Thursday, May 5, 2016

Day 25: Imabari to Saijō

...and then you fall asleep, and when you wale up and turn the page you find yourself in a new chapter. Today my feet felt fine and it was like a walk in the park.

When i turned on the weather report this morning it said it was raining on Kyūshū and in western Shikoku. Not just rain, but hageshii rain, which i suppose would translate as violent, or terrible rain.

When i set out, though, it was overcast but no rain to be seen. Around 8:30 it started to drizzle. By 9:00 the umbrella came out. At 10:30 the rain pants had to go on. But that's where it stayed; i never had to dig out the rain coat.

Walked along Highway 196 all day.

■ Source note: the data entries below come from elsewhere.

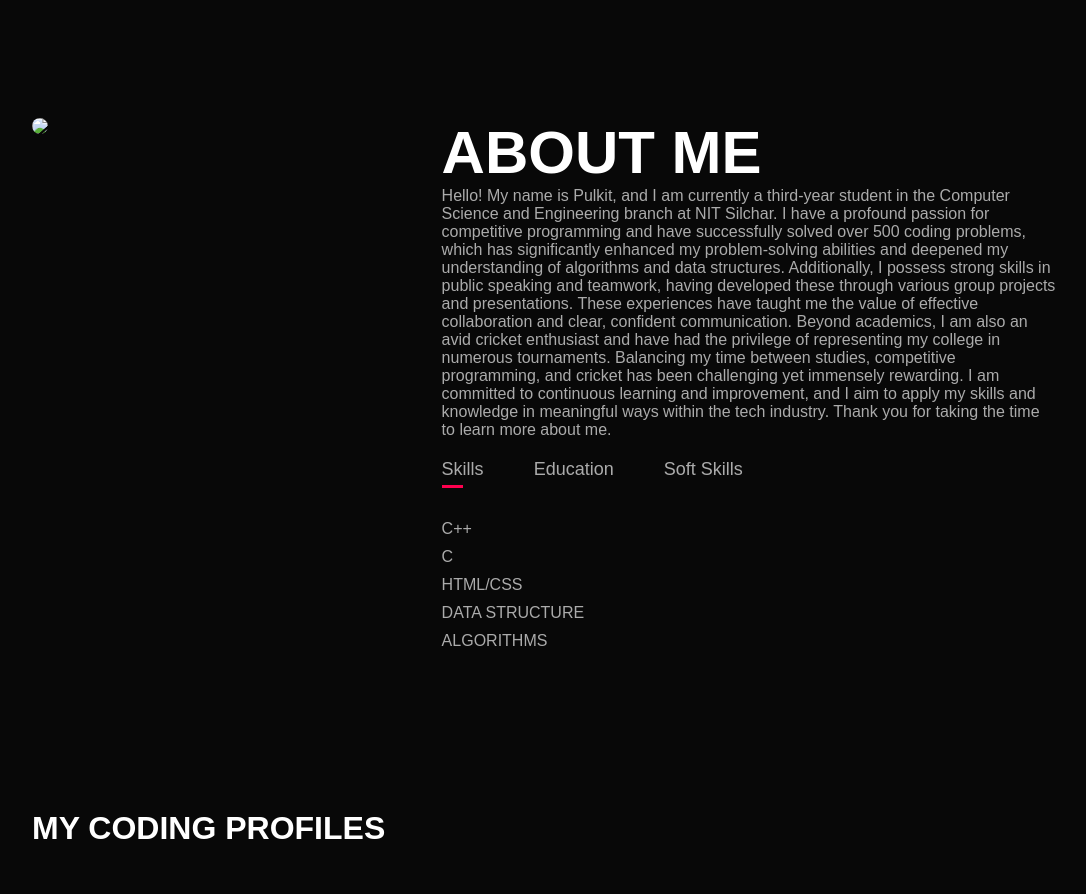
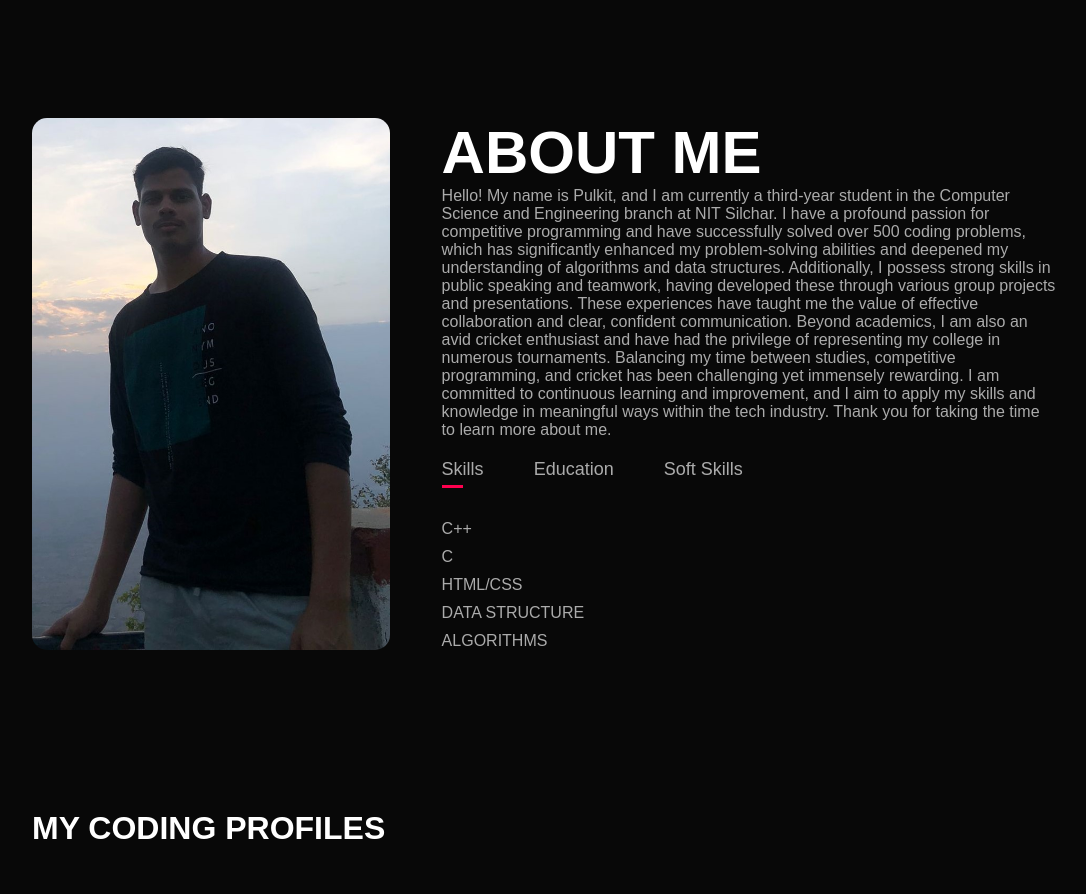
Before and after one commit to overjoyed22/portfolio, a plain HTML site: page index.html in a window 1280 px wide. Shown: the part 802-1696 px from the top of the page, without its empty margins (96-1182 px from the left). Drawn offline with Linux system fonts and the light colour scheme.

Commit message:
Update index.html

```diff
--- a/index.html
+++ b/index.html
@@ -32,7 +32,7 @@
         <div class="container">
             <div class="row">
                 <div class="about-col-1">
-                    <img src=pic22.png" >
+                    <img src="pic22.jpg" >
                 </div>
                 <div class="about-col-2">
                     <h1 class="subtitle">ABOUT ME</h1>
```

Never would have chosen to do that in previous years, but it let me see another side of Imabari and Saijõ i haven't seen in previous trips. The only problem was it got me to my lodging too quickly so i had to find somewhere to kill a couple of hours.

The practice of Osettai never, ever ceases to amaze me. I stopped for a bowl of curry udon this afternoon and as i was eating one of the girls from the kitchen came out and, after confirming that i was a walking henro, gave me a bag full of candy, a small hand towel, and other stuff i haven't looked at yet. When i thanked het and told her it would be dinner tonight, she told me i couldn't do that, it was all candy. :-)

Or the older lady yesterday, and by older i mean in her 70s, who went out and bought a dozen small cans of V8 juice, then peddled her bike to the local henro rest hut and sat there all day until she had given them to passing henro.

Or an older guy i met on the walk to Temple 39, on the outskirts of Mihara. There is a rest hut out in the boonies and six years ago he adopted it. Now, whenever he can, which sounded to be most of the time, he sits in the hut from 9 to 5, taking care of passing henro. He has a small refrigerator stocked with several kinds of cold drinks, a hot pot so he can make hot tea or coffee, chocolate snacks, Japanese snacks, cup ramen, and more. It's like stopping at a convenience store. And it's all free to the henro, nothing is expected in return 

How does one ever repay such kindness? Only by offering that kindness to others yourself, of course.

Matsushita-san must be a henro junkie as much as me, or worse. Turns out he's back on the trail. He's climbing to Temple 60 today and will join me at my lodging tonight, then will walk with me through the weekend to get me to the base of Temple 66 on Sunday afternoon.

I look forward to his company again. This northern stretch of the walk is the least interesting, maybe bordering on boring, and having someone to talk to will be nice. 

The walk gets interesting again during the climb to Temple 65, Sankakuji. Speaking of which, it will be a long walk on Sunday. Not only do i walk about 30 km, but part of that distance is the climb up to Sankakuji and then the walk over and through the hills to Bangai Temple 14 and then on to the lodging. 

Had to chuckle when i saw this statue at Kokubunji, Temple 59, this morning.

It's the Daishi with his right hand stretched out. You are supposed to make a wish while shaking his hand. All very clear, and that's what i did.

But, the sign next to the statue makes it clear: "Don't go on wishing for this and that, even the Daishi is a busy man." I wonder if the Daishi himself told them to add that to the sign of if the temple priest saw too many people standing there for hours on end and just assumed that we were being too demanding?


Les Heap said...

How are you getting your Wi Fi connections, only from the Hotels or have you been using a hired pocket Wi Fi?

Lao Bendan said...

Most convenience stores now have free wifi. I'll post all the details on the website when i get home.